PROBLEM REQUIREMENTS →
Every line in the data below that includes "actionBarSize" belongs in the answer, copied as it stands.

[Before-and-after change data]
[Start of section]
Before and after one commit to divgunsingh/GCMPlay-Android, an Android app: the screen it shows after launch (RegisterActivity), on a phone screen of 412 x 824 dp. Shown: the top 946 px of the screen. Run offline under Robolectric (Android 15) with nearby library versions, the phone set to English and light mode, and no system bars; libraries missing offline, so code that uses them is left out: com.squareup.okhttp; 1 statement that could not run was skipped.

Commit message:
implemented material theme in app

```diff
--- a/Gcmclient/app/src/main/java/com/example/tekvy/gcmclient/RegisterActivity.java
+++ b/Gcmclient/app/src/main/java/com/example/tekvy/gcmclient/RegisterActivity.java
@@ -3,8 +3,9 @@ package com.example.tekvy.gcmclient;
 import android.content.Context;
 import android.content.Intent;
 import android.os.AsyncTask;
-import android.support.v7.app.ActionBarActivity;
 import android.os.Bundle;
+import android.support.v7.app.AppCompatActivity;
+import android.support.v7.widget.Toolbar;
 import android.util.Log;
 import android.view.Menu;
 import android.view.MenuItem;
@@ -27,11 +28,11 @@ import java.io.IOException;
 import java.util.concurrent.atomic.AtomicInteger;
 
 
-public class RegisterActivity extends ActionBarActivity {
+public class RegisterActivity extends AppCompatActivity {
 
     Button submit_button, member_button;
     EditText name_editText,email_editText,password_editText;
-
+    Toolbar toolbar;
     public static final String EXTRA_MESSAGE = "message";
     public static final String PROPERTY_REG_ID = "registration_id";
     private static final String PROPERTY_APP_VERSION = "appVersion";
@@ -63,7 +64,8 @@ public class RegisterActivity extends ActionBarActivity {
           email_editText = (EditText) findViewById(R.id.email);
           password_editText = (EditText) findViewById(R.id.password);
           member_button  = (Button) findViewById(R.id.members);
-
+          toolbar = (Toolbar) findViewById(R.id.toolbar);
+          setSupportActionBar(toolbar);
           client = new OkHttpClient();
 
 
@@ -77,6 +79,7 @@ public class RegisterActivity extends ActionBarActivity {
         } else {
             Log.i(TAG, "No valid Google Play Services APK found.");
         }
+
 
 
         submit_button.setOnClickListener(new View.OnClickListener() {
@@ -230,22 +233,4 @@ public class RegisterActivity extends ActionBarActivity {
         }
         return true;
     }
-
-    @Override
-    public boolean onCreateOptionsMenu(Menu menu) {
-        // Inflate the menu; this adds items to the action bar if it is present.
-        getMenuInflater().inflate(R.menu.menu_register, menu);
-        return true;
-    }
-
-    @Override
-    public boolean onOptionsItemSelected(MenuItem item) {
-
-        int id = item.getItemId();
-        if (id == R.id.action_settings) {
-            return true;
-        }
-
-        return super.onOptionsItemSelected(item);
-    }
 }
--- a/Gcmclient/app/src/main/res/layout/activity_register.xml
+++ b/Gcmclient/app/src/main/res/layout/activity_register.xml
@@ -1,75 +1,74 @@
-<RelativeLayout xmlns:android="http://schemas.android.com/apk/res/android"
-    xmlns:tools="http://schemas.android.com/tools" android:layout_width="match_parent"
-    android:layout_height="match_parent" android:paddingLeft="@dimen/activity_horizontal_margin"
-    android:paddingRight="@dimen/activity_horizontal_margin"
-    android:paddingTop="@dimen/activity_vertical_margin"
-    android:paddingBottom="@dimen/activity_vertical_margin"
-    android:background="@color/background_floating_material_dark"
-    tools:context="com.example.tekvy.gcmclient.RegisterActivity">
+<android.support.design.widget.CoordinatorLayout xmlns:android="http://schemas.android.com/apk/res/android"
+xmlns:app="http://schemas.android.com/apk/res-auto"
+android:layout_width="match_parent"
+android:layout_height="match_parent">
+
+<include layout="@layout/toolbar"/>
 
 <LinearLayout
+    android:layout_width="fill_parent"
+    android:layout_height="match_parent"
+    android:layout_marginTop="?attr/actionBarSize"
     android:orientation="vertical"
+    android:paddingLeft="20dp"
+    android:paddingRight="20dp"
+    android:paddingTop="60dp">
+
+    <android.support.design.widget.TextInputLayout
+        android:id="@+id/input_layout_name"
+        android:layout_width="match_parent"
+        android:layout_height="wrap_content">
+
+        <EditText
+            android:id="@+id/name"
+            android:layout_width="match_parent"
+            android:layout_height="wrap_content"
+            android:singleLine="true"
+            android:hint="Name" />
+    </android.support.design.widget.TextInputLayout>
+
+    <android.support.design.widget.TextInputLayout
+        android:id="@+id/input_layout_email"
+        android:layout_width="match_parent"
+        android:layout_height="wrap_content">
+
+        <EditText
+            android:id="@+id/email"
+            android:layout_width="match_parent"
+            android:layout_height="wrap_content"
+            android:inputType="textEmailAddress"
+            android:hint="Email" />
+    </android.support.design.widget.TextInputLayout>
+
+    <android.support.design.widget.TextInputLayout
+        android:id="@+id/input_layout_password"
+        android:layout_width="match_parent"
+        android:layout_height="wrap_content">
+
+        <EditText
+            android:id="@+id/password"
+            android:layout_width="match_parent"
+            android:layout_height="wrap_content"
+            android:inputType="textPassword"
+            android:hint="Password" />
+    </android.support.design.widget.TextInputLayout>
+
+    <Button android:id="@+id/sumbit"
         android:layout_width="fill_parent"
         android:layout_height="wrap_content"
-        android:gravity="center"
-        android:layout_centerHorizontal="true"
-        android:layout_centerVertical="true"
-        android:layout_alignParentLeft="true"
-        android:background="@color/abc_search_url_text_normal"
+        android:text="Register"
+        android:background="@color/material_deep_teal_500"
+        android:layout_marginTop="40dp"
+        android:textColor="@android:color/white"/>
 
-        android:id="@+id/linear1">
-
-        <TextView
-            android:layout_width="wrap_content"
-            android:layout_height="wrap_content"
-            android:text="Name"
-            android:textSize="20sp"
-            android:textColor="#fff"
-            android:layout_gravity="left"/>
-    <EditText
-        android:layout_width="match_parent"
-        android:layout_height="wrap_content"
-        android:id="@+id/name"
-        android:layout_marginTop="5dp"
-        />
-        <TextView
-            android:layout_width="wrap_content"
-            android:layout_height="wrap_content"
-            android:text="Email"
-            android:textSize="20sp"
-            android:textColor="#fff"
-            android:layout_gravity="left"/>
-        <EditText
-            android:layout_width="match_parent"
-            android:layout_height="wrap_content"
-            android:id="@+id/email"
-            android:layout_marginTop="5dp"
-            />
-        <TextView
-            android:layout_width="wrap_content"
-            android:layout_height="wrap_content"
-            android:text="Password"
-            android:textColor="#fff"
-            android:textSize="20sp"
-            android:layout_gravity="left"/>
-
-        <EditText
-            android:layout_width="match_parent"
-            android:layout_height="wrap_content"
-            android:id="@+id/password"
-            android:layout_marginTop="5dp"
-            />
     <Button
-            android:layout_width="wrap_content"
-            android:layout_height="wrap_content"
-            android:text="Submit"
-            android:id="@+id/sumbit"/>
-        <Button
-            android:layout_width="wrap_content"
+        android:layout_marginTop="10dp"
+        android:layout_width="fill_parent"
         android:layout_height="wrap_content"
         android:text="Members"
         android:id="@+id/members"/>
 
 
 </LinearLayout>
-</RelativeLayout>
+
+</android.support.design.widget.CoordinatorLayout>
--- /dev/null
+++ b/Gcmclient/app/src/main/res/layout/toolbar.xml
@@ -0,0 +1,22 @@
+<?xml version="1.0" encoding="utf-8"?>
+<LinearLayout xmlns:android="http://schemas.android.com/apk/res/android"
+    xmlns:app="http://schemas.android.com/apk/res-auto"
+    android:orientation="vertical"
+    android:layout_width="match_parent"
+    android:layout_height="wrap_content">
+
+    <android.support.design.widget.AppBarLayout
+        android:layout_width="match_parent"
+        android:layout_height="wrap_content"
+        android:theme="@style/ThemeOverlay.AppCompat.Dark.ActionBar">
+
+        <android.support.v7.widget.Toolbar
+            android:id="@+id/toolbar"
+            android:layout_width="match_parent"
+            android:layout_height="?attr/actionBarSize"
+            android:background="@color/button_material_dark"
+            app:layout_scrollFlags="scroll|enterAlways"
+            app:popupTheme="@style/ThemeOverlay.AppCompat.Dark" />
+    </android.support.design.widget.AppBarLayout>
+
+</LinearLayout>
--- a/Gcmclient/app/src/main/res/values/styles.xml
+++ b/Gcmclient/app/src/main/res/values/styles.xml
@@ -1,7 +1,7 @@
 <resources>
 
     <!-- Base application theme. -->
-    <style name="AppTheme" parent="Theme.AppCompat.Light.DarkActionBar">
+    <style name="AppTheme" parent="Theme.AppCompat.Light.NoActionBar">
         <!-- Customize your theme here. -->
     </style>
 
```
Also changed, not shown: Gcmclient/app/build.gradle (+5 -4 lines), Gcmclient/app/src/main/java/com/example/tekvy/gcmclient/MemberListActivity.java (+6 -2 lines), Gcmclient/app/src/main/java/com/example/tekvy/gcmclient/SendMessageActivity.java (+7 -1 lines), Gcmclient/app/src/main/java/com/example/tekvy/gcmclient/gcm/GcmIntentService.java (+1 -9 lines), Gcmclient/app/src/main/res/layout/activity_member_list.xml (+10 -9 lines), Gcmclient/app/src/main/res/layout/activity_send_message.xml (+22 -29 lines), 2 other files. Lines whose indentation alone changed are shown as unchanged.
[End of section]
REPLY TO THE TASK →
+    android:layout_marginTop="?attr/actionBarSize"
+            android:layout_height="?attr/actionBarSize"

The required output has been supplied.